Winding up refers to the process of dissolving a company by selling its stock and assets in order to pay off creditors. Usually, a liquidator is appointed to manage the winding up process.

A creditor is entitled to apply to the court to wind up the debtor company under section 459P of the Corporations Act 2001 (Cth) (the Corporations Act), on the basis that they are presumed to be insolvent as a result of not responding to a statutory demand.

Meaning of Insolvency

Failure to respond to a statutory demand means that a debtor company is automatically presumed to be insolvent whether or not they actually are. Pursuant to section 95A(1) of the Corporations Act, a company is solvent if the company can pay all its debts when they become due and payable. Accordingly, a company that fails to respond to a statutory demand has not paid its debts when due, and as a result, are presumed to be insolvent.

Filing a Winding Up Application

The preliminary step in filing an application to wind up a debtor company is to ascertain whether the statutory demand was effectively and properly served. Next, a creditor must also conduct an ASIC search on the company’s records to confirm whether no other winding up application exists or whether the company is already in liquidation.

To commence proceedings, the creditor must file an originating process, supported by an affidavit, in the Federal Court or Supreme Court, which includes a copy of the statutory demand and the accompanying affidavit verifying the debt.

An application must be filed within 3 months of the non-compliance date, which is dependent on when the statutory demand was served.

Wind Up Notice

If the application is successful, the debtor company will receive a wind up notice. This notice requires the debtor to appear in court in order to determine whether the business is solvent and able to repay its debts. If a debtor company ignores a wind up notice, their business will be wound up.

Disputing a Wind Up Notice

A debtor company may be able to avoid their company being wound up by disputing the wind up notice. In Switz Pty Ltd v Glowbind Pty Ltd [2000] NSWCA 37, the court decided that a debtor company may dispute the wind up notice on the basis that it is not insolvent. To do so, the debtor company must provide evidence of its financial position.
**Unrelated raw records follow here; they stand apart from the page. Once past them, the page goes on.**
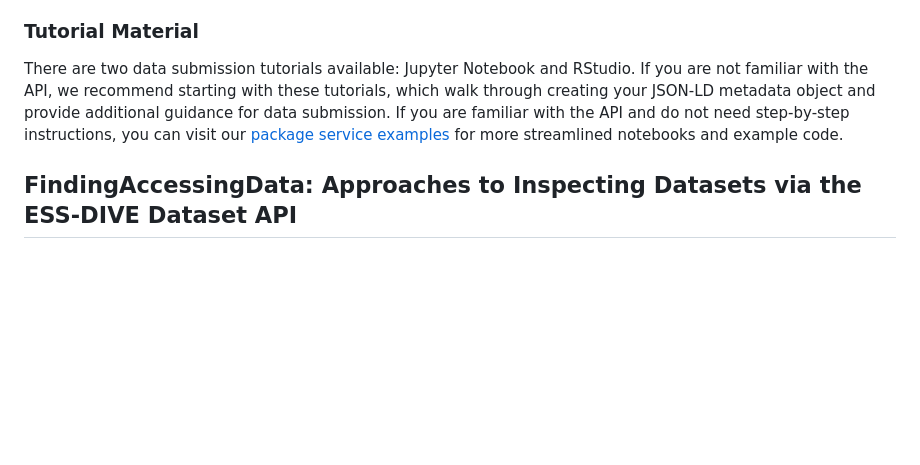
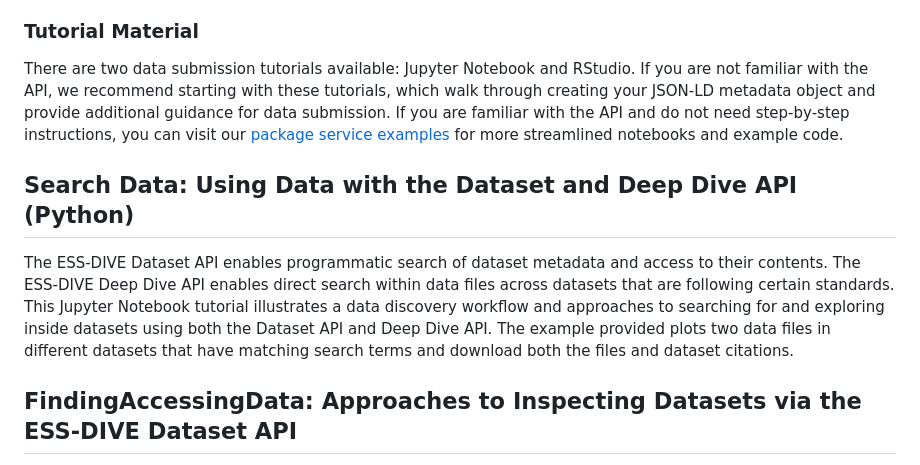
Before and after one commit to ess-dive/essdive-tutorials, a Markdown page: README.md, the part around the change. GitHub-like rendering; blank space fills up the shorter version.

Commit message:
Update README.md with Search Tutorial
Adds Search and Using Data with Dataset and Deep Dive API Tutorial

```diff
--- a/README.md
+++ b/README.md
@@ -16,6 +16,10 @@ Provide feedback on the package service to ess-dive-support@lbl.gov.
 ### Tutorial Material
 There are two data submission tutorials available: Jupyter Notebook and RStudio. If you are not familiar with the API, we recommend starting with these tutorials, which walk through creating your JSON-LD metadata object and provide additional guidance for data submission. If you are familiar with the API and do not need step-by-step instructions, you can visit our [package service examples](https://github.com/ess-dive/essdive-package-service-examples/tree/4bcfe8fa2cd77c3f8bcf1895173a32a64f2196b5) for more streamlined notebooks and example code.
 
+## Search Data: Using Data with the Dataset and Deep Dive API (Python)
+The ESS-DIVE Dataset API enables programmatic search of dataset metadata and access to their contents. The ESS-DIVE Deep Dive API enables direct search within data files across datasets that are following certain standards.
+This Jupyter Notebook tutorial illustrates a data discovery workflow and approaches to searching for and exploring inside datasets using both the Dataset API and Deep Dive API. The example provided plots two data files in different datasets that have matching search terms and download both the files and dataset citations.
+
 ## FindingAccessingData: Approaches to Inspecting Datasets via the ESS-DIVE Dataset API
 The ESS-DIVE Dataset API enables programmatic search of dataset metadata and access to their contents.
 
```
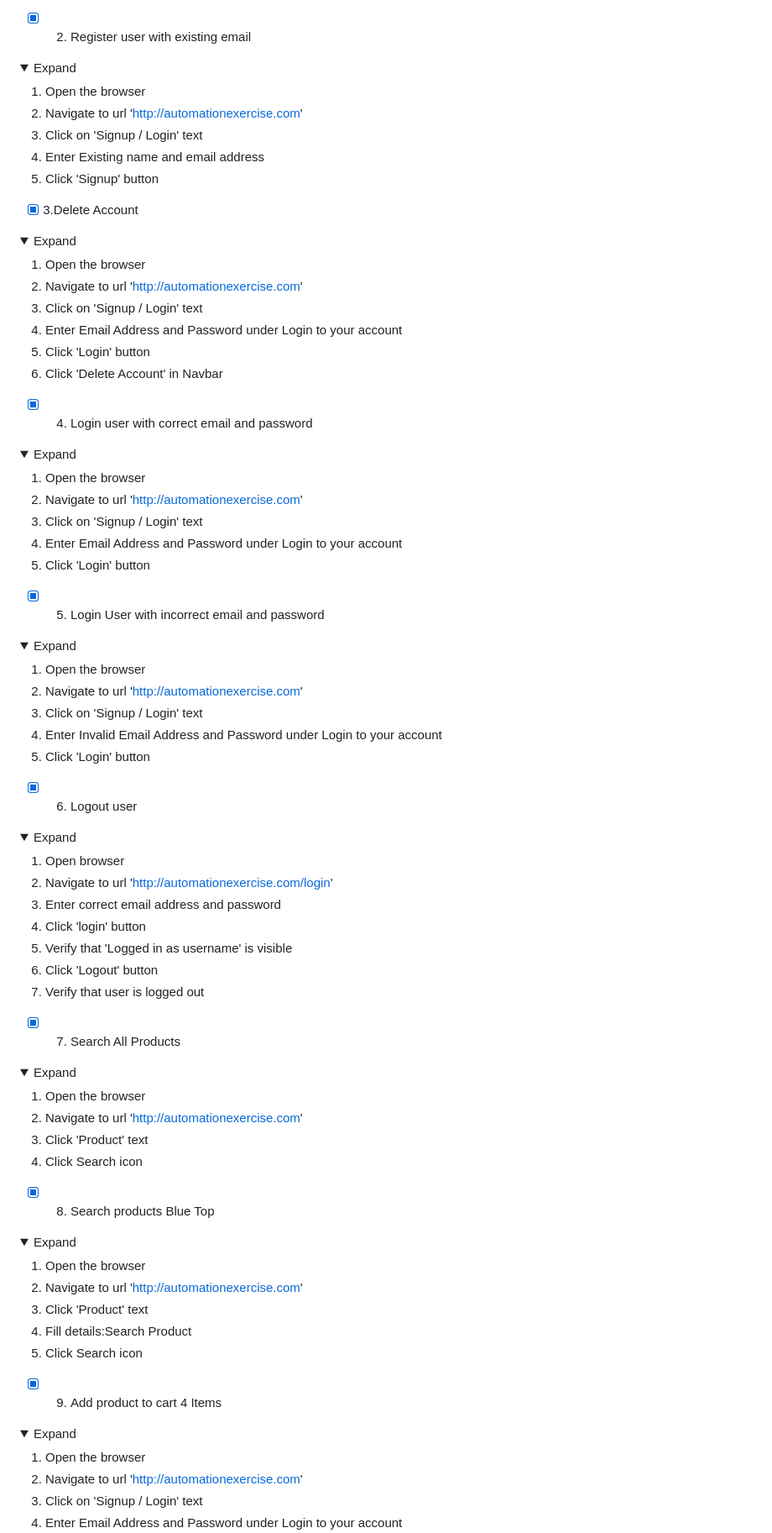
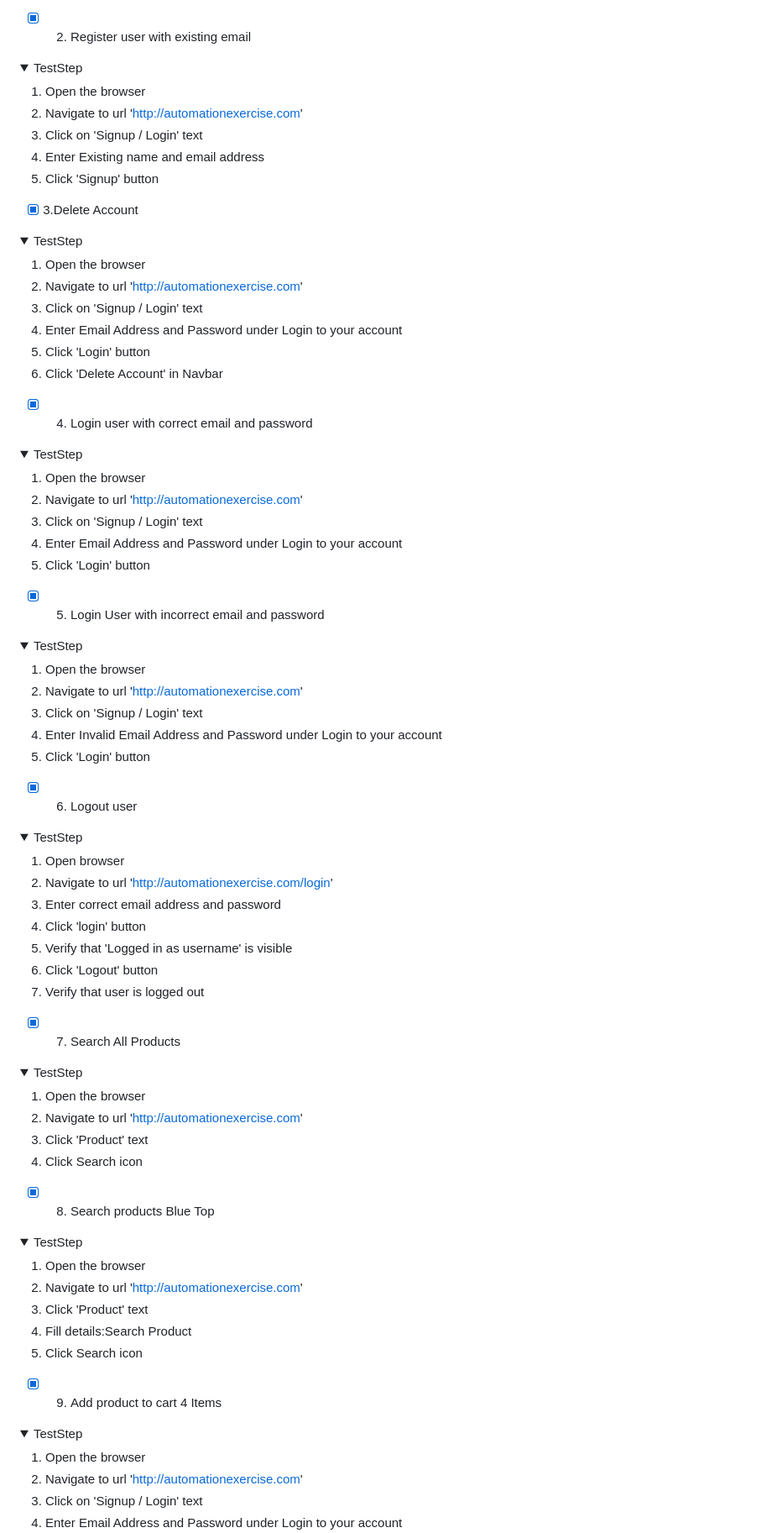
Before and after one commit to mostvivat/Playwright_AutomationExerciseTestscript, a Markdown page: Readme.md, the part around one of its changes. Shown at 84% size. GitHub-like rendering; folded sections open.

```diff
--- a/Readme.md
+++ b/Readme.md
@@ -29,7 +29,7 @@
 - [x] 2. Register user with existing email
 
 <details>
-<summary>Expand</summary>
+<summary>TestStep</summary>
 
 1. Open the browser
 2. Navigate to url 'http://automationexercise.com'
@@ -42,7 +42,7 @@
 - [x] 3.Delete Account
 
 <details>
-<summary>Expand</summary>
+<summary>TestStep</summary>
 
 1. Open the browser
 2. Navigate to url 'http://automationexercise.com'
@@ -56,7 +56,7 @@
 - [x] 4. Login user with correct email and password
 
 <details>
-<summary>Expand</summary>
+<summary>TestStep</summary>
 
 1. Open the browser
 2. Navigate to url 'http://automationexercise.com'
@@ -69,7 +69,7 @@
 - [x] 5. Login User with incorrect email and password
 
 <details>
-<summary>Expand</summary>
+<summary>TestStep</summary>
 
 1. Open the browser
 2. Navigate to url 'http://automationexercise.com'
@@ -82,7 +82,7 @@
 - [x] 6. Logout user
 
 <details>
-<summary>Expand</summary>
+<summary>TestStep</summary>
 
 1. Open browser
 2. Navigate to url 'http://automationexercise.com/login'
@@ -97,7 +97,7 @@
 - [x] 7. Search All Products
 
 <details>
-<summary>Expand</summary>
+<summary>TestStep</summary>
 
 1. Open the browser
 2. Navigate to url 'http://automationexercise.com'
@@ -108,7 +108,7 @@
 - [x] 8. Search products Blue Top
 
 <details>
-<summary>Expand</summary>
+<summary>TestStep</summary>
 
 1. Open the browser
 2. Navigate to url 'http://automationexercise.com'
@@ -120,7 +120,7 @@
 - [x] 9. Add product to cart 4 Items
 
 <details>
-<summary>Expand</summary>
+<summary>TestStep</summary>
 
 1. Open the browser
 2. Navigate to url 'http://automationexercise.com'
```
Also changed, not shown: other parts of Readme.md (+1 -1 lines).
The court will consider whether the company is able to pay their debts that are currently due, and also its capacity to pay any debts that may become due in the future.

Next Steps

Applying for the winding up of a company or disputing a winding up notice is difficult to navigate.

If you have been served with a statutory demand, or wish to issue a statutory demand, feel free to contact us for a free consultation on (02) 9262 5495 or (03) 8899 7870; visit our Website; Like our Facebook Page.

This article is written by Belinda Kotvas and settled by Damin Murdock. This article is not legal advice and should not be relied upon as legal advice. All articles found on this website are intended to provide informative information, nevertheless, in many instances legislation and case law has been simplified and/or paraphrased. If you would like personal legal advice based on your current circumstances, you should contact MurdockCheng Legal Practice for a free consultation.